» **TASK DETAILS**: For the records that follow, give the number of lines in which the word "href" occurs, with nothing added.

________________________________________

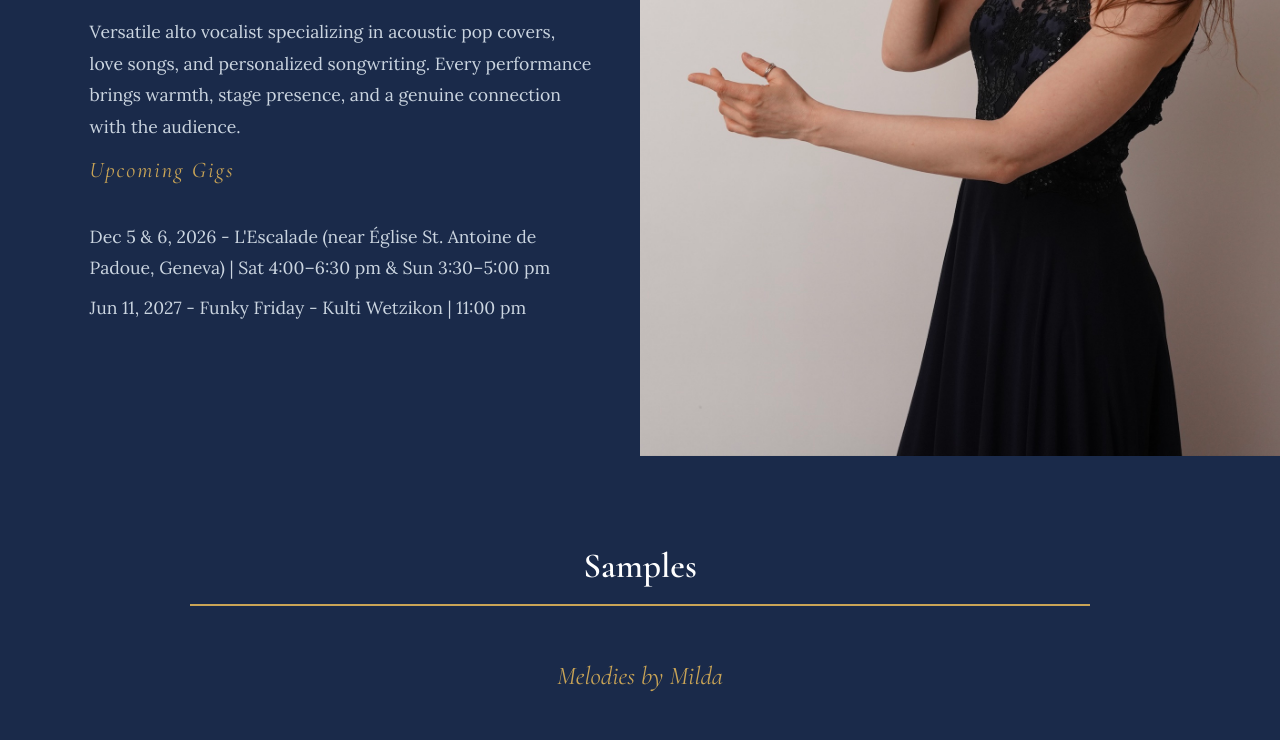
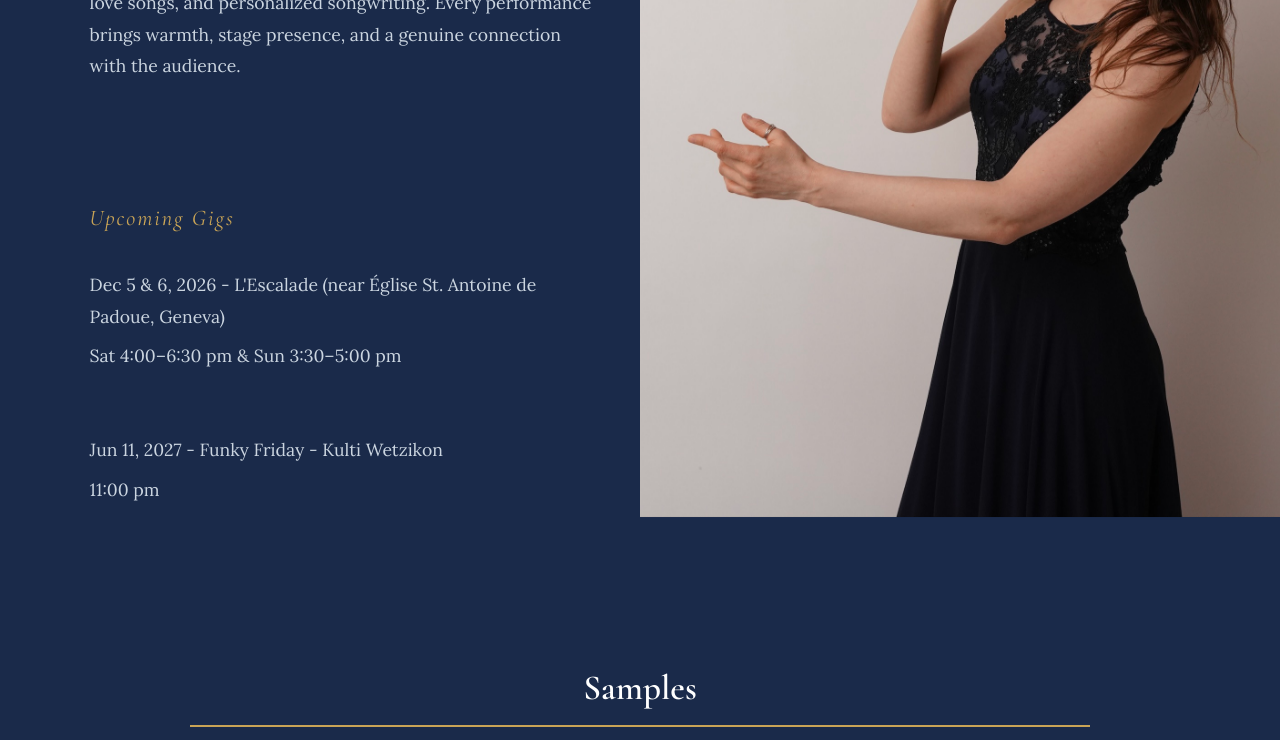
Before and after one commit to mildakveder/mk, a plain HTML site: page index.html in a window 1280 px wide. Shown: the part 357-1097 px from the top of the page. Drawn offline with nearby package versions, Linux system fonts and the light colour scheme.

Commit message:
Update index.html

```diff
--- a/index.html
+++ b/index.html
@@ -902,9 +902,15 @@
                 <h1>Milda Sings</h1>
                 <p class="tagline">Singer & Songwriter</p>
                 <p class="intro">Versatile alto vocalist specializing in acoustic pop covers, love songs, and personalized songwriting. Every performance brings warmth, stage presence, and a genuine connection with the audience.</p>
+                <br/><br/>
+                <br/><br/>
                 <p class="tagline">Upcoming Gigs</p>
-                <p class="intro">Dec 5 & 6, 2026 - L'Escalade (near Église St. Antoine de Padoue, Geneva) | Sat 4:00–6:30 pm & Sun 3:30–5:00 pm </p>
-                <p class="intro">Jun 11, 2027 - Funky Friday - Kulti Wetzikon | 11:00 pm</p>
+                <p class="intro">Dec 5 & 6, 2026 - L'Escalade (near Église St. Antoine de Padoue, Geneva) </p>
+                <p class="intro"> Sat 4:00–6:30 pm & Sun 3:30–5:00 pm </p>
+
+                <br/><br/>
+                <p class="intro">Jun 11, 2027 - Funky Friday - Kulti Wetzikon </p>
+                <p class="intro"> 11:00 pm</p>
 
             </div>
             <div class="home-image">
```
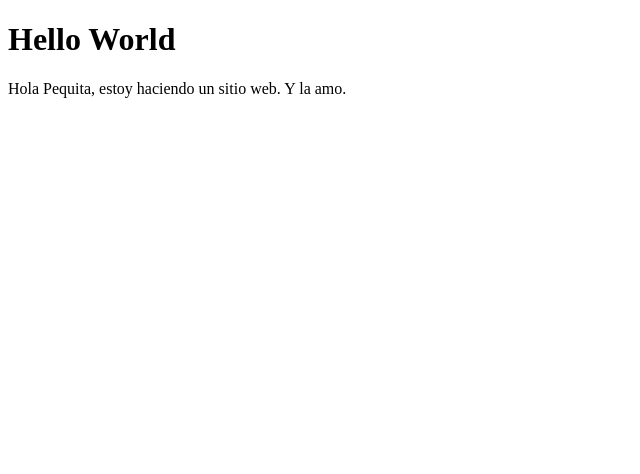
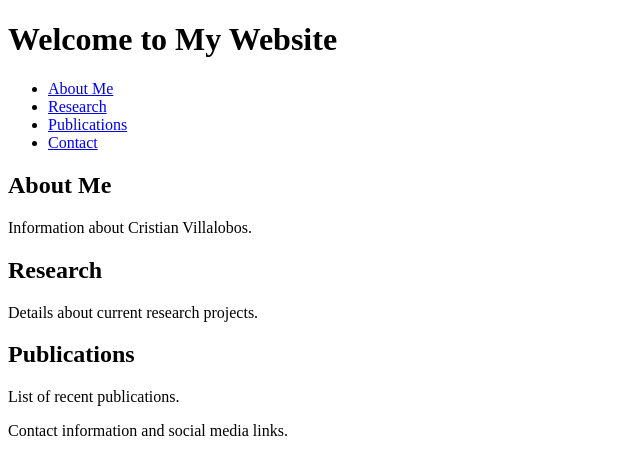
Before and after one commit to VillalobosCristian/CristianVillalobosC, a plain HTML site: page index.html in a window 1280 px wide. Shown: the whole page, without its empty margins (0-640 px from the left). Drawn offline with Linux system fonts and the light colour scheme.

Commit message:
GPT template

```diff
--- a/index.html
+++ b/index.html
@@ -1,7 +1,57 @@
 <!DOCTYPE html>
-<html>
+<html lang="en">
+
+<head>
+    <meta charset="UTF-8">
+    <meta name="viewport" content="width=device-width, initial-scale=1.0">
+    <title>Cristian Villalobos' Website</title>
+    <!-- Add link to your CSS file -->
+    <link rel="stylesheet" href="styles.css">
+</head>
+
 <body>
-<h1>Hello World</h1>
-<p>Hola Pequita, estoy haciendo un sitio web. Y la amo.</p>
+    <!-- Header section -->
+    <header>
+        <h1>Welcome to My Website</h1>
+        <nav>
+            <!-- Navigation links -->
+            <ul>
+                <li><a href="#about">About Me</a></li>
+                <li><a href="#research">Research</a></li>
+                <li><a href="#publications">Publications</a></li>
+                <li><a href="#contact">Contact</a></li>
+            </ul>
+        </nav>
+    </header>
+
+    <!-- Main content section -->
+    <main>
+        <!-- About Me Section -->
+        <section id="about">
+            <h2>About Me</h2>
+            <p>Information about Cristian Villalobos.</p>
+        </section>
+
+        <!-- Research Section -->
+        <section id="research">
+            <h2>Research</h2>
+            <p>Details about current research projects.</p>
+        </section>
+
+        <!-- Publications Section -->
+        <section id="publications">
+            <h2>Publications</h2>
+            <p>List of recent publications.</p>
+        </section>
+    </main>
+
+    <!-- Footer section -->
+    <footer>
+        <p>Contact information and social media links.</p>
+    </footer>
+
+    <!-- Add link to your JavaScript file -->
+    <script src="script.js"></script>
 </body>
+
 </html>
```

________________________________________

» **THE ANSWER**: 5